Finally, schools would be allowed to choose the standard they will use between “preponderance of the evidence” or the higher bar of “clear and convincing evidence.” But a school may not use the lower standards if it relies on the higher one for allegations against employees, including faculty members. This seems fair, equating abuses of students with those against faculty and staff with respect to due process.
Why Sexual Assault is Increasing
Violence against women on college campuses has increased in recent years for the same reason violence has increased in our society. Today's students grow up viewing gratuitous violence on television, in movies, video games, and in social media and these collective influences de-sensitize students to right and wrong. The lines become blurred because young people come to believe what they are watching is something that is "normal" in society.
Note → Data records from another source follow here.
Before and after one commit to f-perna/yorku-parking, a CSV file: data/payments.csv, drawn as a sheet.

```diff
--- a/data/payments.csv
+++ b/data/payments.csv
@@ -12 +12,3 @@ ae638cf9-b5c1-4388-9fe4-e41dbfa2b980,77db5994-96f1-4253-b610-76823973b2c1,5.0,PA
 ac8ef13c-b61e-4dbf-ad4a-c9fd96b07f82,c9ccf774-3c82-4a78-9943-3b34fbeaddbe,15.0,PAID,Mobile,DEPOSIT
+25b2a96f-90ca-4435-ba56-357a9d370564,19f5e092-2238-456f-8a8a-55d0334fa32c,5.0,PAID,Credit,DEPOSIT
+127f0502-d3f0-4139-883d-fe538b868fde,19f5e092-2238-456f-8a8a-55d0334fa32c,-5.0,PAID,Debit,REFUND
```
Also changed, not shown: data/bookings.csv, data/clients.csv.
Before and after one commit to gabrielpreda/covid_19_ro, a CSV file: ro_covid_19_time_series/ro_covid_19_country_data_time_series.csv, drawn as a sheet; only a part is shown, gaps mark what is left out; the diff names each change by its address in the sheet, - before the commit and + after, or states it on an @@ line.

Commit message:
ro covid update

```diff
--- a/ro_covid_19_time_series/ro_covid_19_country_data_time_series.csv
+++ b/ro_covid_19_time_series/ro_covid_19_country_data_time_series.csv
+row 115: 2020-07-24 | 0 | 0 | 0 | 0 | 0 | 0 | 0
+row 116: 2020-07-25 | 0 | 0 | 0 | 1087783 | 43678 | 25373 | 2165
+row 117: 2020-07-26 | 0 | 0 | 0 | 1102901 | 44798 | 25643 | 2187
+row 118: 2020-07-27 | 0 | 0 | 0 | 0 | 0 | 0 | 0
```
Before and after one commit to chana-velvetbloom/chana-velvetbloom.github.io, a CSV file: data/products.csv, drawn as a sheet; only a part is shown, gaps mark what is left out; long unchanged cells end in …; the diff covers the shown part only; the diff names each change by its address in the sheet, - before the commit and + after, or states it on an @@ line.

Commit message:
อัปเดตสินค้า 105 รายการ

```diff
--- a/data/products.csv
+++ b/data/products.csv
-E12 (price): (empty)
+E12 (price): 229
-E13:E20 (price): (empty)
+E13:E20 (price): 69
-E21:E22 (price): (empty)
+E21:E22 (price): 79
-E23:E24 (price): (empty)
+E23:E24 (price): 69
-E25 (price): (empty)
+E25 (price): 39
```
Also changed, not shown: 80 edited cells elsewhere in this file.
The problem goes much deeper and is born out of a sense that all ethics is situational. Young college males come to believe that it is OK to take advantage of a woman who has been drinking excessively (and may not be able to make an informed choice) because she is drunk and obviously wants to have a good time. While the male student would not think of attacking a women in the street, he may not hesitate to assault a female student too drunk to know better because the situation allows for it.
As a college professor I’ve observed the problem first hand. Everyone wants to party and have a good time. Most of the kids are away from home for the first time. Peer pressure influences otherwise good (i.e., ethical) kids to do something wrong. The notion that everyone does it seems to overcome clear thinking. Before long, the campus is dealing with a problem it is not equipped to deal with. So how does it react? A campus-wide session is held to explain to everyone why such behavior can't be tolerated and then everyone goes back to business as usual, until the next episode of assault on campus.
In this regard it reminds me of violent shootings in our schools or in other areas of society. An event occurs; some die others are injured; we all are shocked; discussions take place about how to reduce such occurrences in the future; and we debate stronger gun controls. Nothing happens. A week or two – or month or two – later the next incident occurs.